1979 was the year I discovered sports, developing a fledgling interest in my home state’s greatest football team, the Georgia Bulldogs, watching Dale Murphy and Bob Horner, young stars on a woeful Atlanta Braves team, learning names like Steve Bartkowski, William Andrews, and Greg Brazina. I started collecting baseball, football, and basketball cards. But my clearest memory and biggest sports’ memory in that seminal year of sports-fan-man-ship came when I walked into our living room in Cairo, Georgia, at the end of the Daytona 500. I can’t remember how many laps I watched, but I watched them all in utter fascination—including the historic final lap. The suspense, drama, and excitement was palpable, climaxed by Cale Yarborough coming down the inside in an attempted “slingshot” move and triggering a crash between himself and Donnie Allison. The maneuver cost them both the victory as Richard Petty took the checkered flag. But what I remember was not Petty’s win, but the altercation between Cale and Donnie’s brother, Bobby, who had stopped to check on his brother. Cale hit Bobby in the face with his helmet, then, as Bobby famously recounted, Cale went to beating Bobby’s fist with his nose. That moment (“the fight”) is credited with putting NASCAR “on the map” and leading it into the mainstream of American interest.

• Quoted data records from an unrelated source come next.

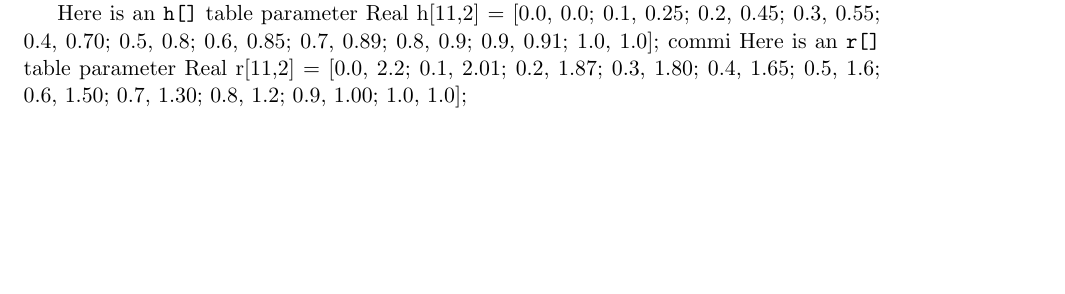
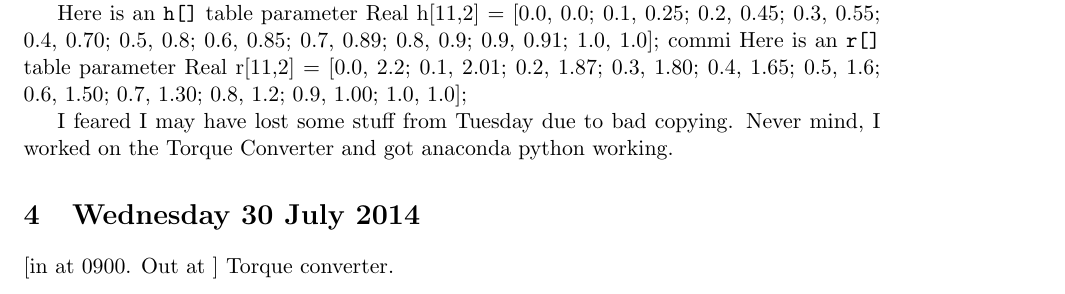
Before and after one commit to BillWeston/Log, a LaTeX document (BillsLog.tex): part of page 2 of 2 before the commit and part of page 3 of 3 after it, cut so that both start at the same text, the shorter picture padded with empty space. Compiled offline with pdfLaTeX.

Commit message:
Thought I had lost a day!

```diff
--- a/BillsLog.tex
+++ b/BillsLog.tex
@@ -112,6 +114,12 @@ commi
 Here is an \verb+r[]+ table
 parameter Real r[11,2] = [0.0, 2.2; 0.1, 2.01; 0.2, 1.87; 0.3, 1.80; 0.4, 1.65; 0.5, 1.6; 0.6, 1.50; 0.7, 1.30; 0.8, 1.2; 0.9, 1.00; 1.0, 1.0];
 
+I feared I may have lost some stuff from Tuesday due to bad copying.
+Never mind, I worked on the Torque Converter and got anaconda python
+working.
 
+\section{Wednesday 30 July 2014}
+[in at 0900.  Out at ]
+Torque converter.
 
 \end{document}
```
Also changed, not shown: BillsLog.tex (10 more changed lines).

While it’s ultimately a matter of indifference that a fight led a sport to success, it’s profoundly sad that the religious world is often known for its division and difference rather than its being united in truth. One of the biggest arguments against Christianity is that “Christians” (as the world sees them and understands the term) argue with each other. As world religions spread and as secularism and atheism grow in our world, the strife and division among us is more negatively noticeable than ever.

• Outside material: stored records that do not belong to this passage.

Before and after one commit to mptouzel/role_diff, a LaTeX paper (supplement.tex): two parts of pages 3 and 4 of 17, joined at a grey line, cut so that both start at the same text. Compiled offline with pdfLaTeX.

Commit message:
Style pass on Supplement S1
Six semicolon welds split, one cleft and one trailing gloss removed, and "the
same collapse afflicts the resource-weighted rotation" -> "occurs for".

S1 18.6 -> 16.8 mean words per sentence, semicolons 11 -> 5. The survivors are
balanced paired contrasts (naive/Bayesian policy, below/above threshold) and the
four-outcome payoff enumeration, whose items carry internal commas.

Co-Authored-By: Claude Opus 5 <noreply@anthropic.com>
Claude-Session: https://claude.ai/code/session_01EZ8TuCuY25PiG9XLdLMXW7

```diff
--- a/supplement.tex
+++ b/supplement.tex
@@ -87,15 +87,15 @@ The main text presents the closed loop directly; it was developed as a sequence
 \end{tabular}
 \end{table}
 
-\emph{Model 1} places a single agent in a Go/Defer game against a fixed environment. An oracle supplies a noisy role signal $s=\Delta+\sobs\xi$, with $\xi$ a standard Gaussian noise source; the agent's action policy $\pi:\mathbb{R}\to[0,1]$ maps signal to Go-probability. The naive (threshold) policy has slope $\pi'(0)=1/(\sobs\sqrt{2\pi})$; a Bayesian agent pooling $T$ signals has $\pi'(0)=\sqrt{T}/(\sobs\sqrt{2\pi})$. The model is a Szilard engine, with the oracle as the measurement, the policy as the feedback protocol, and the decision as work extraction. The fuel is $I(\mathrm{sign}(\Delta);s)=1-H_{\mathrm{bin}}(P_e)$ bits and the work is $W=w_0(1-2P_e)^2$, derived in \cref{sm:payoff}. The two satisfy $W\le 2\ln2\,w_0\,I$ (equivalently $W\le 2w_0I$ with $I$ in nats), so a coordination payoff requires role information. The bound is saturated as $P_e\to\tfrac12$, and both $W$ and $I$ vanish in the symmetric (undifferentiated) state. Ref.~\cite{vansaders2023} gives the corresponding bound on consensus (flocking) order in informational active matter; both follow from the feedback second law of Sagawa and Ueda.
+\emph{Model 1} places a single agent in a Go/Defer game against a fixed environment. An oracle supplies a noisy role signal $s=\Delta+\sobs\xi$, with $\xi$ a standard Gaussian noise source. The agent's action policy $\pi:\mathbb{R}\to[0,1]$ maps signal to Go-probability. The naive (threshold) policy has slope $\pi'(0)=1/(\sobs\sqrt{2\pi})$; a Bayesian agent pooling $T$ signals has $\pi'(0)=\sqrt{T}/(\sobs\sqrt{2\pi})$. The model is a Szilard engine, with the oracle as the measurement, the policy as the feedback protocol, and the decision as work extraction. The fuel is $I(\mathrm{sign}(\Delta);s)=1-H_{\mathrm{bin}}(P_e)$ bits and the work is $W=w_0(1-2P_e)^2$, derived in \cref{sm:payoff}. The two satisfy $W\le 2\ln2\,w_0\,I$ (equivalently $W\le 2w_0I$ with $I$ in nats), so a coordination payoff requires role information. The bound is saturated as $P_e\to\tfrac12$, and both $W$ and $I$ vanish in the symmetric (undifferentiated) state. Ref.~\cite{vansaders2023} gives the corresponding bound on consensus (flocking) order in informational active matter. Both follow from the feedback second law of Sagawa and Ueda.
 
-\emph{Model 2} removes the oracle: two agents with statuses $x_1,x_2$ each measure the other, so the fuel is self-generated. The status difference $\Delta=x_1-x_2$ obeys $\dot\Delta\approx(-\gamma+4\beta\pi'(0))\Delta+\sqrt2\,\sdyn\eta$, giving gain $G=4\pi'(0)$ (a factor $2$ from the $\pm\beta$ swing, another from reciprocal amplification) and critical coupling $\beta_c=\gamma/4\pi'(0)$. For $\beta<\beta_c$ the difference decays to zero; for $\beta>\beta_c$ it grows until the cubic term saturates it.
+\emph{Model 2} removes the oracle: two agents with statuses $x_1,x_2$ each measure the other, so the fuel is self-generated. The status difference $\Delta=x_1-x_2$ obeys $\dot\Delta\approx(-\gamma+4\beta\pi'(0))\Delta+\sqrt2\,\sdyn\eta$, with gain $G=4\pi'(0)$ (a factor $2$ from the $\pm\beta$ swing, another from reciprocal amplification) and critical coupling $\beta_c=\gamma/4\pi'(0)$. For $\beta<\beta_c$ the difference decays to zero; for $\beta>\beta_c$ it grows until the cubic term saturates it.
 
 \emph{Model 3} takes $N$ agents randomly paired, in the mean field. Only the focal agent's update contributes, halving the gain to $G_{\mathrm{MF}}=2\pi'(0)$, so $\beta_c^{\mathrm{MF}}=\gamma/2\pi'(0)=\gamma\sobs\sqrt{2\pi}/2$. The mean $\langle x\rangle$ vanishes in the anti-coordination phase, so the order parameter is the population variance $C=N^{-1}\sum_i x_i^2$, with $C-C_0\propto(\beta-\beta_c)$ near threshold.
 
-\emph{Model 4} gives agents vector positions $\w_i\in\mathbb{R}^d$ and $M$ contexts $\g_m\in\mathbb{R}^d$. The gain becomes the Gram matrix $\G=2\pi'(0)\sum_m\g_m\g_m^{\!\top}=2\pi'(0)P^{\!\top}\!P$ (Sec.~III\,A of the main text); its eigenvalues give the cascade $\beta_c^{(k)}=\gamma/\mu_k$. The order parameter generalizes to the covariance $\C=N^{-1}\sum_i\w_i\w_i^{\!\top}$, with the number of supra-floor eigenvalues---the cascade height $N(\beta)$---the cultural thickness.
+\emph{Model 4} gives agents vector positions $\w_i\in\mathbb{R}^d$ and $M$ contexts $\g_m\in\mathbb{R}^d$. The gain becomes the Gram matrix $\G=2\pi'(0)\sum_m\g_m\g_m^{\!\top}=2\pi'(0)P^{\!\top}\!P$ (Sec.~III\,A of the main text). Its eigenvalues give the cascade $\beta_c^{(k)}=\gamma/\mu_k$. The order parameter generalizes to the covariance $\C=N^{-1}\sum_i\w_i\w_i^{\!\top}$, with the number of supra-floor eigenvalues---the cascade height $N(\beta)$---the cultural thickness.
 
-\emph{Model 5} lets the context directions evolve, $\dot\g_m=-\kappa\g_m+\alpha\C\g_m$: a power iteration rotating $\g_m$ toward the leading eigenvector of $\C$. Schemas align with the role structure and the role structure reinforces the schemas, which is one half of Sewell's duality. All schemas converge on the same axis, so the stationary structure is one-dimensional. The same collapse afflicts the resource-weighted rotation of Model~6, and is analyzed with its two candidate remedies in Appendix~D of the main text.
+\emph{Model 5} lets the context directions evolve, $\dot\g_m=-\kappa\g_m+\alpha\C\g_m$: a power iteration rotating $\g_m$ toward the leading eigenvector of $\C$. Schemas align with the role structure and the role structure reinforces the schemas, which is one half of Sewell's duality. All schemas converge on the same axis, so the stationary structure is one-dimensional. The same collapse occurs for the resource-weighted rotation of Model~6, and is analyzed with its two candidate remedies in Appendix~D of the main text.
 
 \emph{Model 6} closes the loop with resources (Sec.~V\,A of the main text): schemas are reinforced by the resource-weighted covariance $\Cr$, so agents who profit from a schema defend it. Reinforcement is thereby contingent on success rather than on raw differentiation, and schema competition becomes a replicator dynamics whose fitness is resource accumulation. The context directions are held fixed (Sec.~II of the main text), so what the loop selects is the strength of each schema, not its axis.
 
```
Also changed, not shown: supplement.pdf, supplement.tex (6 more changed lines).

This fragmentation could not be farther from heaven’s desire. Jesus prayed for His followers to be united (John 17:20-21). Paul condemned religious division (1 Co. 1:10-13) and called for the body of Christ to be one (1 Co. 12:13; Eph. 2:16; 4:4). The world is heading toward eternal punishment and religious people who follow manmade doctrine are said by the Bible to share that tragic fate (Mat. 7:21-23; 15:8-9; John 12:48; Gal. 1:6-9; Rev. 22:18-19).
When the world looks at those professing to be Jesus’ disciples, what should they see? I know what Jesus wanted them to see. He said, “”A new commandment I give to you, that you love one another, even as I have loved you, that you also love one another. By this all men will know that you are My disciples, if you have love for one another” (John 13:34-35). Let’s be known to the world as lovers, not fighters!